Carol Ann Duffy is to be British Poet Laureate, the first woman in the position’s 341 year’s history. A good choice. I thought we had her volume The Wife Speaks but it is not on the shelf. Probably lent and not returned. We’ve both been prodigal with our books. I’m meticulous about returning borrowed books and assume others are the same. Anyway I’m re-reading and enjoying Feminine Gospels, various visions and revisions of female identity.
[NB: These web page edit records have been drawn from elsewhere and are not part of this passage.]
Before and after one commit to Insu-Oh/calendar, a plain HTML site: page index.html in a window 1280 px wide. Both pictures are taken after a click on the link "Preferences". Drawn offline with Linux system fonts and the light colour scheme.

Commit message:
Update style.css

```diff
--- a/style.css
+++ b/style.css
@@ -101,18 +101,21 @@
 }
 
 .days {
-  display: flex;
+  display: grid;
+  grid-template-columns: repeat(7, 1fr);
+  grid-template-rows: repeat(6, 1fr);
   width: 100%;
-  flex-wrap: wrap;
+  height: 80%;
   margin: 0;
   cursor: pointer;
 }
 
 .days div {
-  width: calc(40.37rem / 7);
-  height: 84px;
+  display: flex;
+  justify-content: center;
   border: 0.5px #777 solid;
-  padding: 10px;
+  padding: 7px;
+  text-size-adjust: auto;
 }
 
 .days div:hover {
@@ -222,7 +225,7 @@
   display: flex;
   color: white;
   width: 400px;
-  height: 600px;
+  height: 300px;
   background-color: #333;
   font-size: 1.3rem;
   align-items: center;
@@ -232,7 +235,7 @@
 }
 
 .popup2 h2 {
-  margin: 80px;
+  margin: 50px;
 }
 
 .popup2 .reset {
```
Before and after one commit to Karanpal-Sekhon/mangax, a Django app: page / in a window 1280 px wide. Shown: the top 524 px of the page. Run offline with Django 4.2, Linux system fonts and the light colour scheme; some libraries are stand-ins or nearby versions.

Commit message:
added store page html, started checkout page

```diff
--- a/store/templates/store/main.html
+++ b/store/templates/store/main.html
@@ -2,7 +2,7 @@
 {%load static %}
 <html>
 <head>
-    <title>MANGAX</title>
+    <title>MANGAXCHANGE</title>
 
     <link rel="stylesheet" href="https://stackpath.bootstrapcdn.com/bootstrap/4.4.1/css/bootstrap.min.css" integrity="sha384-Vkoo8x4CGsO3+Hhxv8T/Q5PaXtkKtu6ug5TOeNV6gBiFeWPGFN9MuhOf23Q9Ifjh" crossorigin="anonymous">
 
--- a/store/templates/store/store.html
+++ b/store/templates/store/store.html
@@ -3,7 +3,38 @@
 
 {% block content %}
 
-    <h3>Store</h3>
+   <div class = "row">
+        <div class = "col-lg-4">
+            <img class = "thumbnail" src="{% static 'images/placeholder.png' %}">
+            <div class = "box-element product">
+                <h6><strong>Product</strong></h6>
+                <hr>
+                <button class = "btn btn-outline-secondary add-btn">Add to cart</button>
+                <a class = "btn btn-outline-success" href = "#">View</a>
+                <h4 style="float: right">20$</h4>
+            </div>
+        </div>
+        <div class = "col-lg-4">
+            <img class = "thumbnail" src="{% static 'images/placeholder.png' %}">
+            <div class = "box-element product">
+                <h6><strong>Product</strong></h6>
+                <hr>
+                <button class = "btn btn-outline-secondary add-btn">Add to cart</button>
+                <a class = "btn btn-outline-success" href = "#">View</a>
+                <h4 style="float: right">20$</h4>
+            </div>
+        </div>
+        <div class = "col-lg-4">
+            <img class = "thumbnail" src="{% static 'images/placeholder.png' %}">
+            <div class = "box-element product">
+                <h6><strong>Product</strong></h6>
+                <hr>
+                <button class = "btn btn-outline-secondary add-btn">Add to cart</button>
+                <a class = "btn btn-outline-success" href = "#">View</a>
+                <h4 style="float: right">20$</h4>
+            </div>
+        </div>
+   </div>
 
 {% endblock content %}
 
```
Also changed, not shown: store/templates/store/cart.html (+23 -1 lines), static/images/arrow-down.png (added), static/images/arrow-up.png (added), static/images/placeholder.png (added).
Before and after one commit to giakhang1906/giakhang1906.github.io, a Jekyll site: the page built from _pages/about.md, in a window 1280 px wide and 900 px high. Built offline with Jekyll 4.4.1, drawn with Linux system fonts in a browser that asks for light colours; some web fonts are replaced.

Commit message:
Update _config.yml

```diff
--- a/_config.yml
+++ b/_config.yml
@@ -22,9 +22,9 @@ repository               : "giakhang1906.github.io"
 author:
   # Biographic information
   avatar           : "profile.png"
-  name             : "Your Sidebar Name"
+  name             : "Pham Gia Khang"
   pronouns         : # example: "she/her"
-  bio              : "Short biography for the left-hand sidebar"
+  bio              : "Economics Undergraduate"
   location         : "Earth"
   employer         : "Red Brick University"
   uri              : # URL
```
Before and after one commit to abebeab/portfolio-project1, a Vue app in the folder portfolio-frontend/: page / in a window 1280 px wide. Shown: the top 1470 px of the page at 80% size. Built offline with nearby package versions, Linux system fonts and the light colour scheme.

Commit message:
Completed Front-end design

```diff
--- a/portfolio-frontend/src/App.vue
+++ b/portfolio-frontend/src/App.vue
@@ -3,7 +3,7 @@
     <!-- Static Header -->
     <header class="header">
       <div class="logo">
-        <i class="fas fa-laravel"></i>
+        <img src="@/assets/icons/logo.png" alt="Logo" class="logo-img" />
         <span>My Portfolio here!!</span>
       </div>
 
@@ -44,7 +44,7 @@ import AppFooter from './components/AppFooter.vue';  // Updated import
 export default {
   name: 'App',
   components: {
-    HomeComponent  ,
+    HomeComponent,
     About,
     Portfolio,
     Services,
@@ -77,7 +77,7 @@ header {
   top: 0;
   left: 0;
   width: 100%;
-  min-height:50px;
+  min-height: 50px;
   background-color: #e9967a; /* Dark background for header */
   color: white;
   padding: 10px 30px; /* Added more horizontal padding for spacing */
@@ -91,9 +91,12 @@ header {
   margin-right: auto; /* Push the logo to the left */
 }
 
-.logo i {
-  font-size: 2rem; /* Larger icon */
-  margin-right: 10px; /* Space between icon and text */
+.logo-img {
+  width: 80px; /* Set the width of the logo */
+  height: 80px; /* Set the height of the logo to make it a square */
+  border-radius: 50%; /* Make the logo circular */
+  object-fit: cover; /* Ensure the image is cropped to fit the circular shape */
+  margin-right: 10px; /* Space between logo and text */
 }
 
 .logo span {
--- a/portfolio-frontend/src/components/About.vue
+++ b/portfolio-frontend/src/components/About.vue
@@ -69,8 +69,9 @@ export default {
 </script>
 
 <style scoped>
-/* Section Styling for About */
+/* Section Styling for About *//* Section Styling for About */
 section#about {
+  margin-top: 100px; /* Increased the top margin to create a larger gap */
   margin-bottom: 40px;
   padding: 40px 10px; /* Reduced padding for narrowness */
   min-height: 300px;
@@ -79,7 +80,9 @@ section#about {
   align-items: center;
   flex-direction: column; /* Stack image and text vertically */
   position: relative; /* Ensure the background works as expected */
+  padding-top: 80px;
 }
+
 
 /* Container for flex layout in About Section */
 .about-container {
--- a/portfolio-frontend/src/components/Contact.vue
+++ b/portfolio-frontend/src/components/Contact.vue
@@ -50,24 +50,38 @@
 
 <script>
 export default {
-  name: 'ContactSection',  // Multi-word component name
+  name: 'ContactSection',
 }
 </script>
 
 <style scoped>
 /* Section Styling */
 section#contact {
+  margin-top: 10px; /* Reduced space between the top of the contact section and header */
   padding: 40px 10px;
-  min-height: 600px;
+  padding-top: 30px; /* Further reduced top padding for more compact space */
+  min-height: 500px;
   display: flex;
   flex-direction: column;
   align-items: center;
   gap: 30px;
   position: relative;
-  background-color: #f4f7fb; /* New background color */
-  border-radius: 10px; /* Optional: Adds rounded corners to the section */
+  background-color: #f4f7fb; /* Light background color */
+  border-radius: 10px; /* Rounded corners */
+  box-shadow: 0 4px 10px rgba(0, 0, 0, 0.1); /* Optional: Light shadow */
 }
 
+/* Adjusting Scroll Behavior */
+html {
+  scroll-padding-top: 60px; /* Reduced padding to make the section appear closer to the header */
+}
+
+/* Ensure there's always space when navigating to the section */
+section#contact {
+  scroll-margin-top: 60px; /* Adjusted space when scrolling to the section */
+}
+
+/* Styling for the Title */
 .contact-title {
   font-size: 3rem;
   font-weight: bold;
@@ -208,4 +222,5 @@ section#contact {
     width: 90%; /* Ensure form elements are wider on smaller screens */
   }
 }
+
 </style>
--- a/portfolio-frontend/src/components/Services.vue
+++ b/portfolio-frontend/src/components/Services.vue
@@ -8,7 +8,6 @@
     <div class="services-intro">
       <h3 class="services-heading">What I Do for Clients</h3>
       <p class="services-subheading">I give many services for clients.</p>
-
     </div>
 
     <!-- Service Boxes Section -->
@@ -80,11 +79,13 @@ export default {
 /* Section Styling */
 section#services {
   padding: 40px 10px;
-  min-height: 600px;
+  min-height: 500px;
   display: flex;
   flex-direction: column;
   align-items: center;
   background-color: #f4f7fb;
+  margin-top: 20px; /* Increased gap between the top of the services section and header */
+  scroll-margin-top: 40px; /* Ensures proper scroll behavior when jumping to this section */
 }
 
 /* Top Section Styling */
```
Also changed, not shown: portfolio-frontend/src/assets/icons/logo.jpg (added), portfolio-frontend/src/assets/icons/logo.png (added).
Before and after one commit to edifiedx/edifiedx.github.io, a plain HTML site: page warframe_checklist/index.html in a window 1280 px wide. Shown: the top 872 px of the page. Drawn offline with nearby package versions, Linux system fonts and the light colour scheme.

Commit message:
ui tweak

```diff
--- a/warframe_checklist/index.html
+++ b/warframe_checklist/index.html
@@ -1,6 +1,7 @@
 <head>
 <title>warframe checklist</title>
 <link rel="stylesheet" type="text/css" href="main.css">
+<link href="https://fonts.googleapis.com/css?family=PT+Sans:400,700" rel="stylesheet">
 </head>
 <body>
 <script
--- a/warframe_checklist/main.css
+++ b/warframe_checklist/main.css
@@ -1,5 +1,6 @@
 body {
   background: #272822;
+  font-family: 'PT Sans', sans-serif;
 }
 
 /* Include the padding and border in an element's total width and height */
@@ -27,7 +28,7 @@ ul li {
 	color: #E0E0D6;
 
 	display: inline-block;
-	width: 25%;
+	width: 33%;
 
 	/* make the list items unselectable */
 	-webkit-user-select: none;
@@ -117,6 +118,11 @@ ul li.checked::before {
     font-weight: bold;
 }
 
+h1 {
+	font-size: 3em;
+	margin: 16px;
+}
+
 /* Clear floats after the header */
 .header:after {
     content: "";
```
I am also reading Ghost Wars by Steve Coll, a history of Afghanistan from the Soviet Invasion to Septermber 10, 2001. Recent history with its roots in the past and many implications for the future. I find the Time-type style rather irritating. Example: ‘Yuri Andropov was a rising force within the grey cabal the circled the Kremlin’s listless don, the hound-faced Leonid Brezhnev, general secretary of the Communist party of the Soviet Union.’ But the analysis transcends that: ‘Not less than America’s modernising capitalists, Russia’s retrenching communists under-estimated the Iranian revolution.’
Tom Davies from whom I borrowed the book also lent us a DVD with four Alec Guiness Ealing comedies. I enjoyed Kind Hearts and Coronets last night – British black humour comedy at its best. Guiness stars in eight cameos as the different family victims of a plan to inherit a wealthy estate. The film ends with a dramatic twist.
The weekend’s Rotorua marathon also ended dramatically. The front runner stumbled a few feet from the tape – his legs he says just turned to jelly. At least he got up and finished second. I was in Edinburgh for the 1970 Commonwealth Games when NZ runner Sylvia Potts fell when leading inches from the tape – a cruel blow. When the Games finished and the Queen and Prince Phillip left by circling the stadium in an open coach with the crowd singing ‘will you nae come back again’ there were few dry eyes in the crowd. Mine included. I’ve always been a sucker for sentiment.
We’ve had an email from Chris Livesey a Kiwi working in Canberra. He says Australian birds screech and squawk rather than sing. I remember crying in a movie theatre in that strange governmental city. I’d been to the poet’s lunch at the university, indeed had the honour of reading Les Murray’s poem for the occasion. It had been great to meet many people who had until then had only been names in books. A considerable amount of wine was consumed. At its end I was dropped off at a mall where the newly released Crocodile Dundee was running – appropriate to see it in an Aussie setting. At its conclusion when the two lovers are re-united in the New York underground in front of a cheering crowd I found myself weeping buckets. Wine helps remove emotion’s inhibitions.
Yesterday’s blog reminds me I’d used kauri as a metaphor for David Lange in a lengthy poem I’d written about my Beehive experience published in the volume Pingandy. (For some reason my blog will not accept my spacing of lines in poetry, everything shifts to the left margin).
‘A kauri is an awesome thing
seeing one is like entering an old pit-sawn church
sheer volume of hand-smoothed timber
the old organ manhandled from the motherland
and admiration at such purpose that could
plot sunlight through stained glass to
make the heart lurch so.
Nothing in this elusive
world is ever total
the wind blows round an empty pulpit
the kauri’s mortal too.’
Later lines query the metaphor:
‘Tonight at a party
The long tongues gun for the big man –
big kauri sounds a bit …
as a metaphor it doesn’t exactly fit trench warfare.’
But several lines on I say:
‘the kauri – yeah stubborn mule, stick to your metaphor.’
In time I found a more satisfying image. Interviewing me about book This Piece of Earth in Christchurch in late 2004 the reporter sprung a surprise question - what plant would David Lange most resemble. I said it would have to be something gigantic, a kauri or a redwood - no, not colourful enough, it would have to be a pohutakawa, a magnificent man-of-war one in flamboyant full-bloom beside the sea. The article began with this description. I sent a copy by email to him. Quick as a flash came back his response. "The possums have got to this pohutakawa."
WORDS - Douglas McLennan
18 hours ago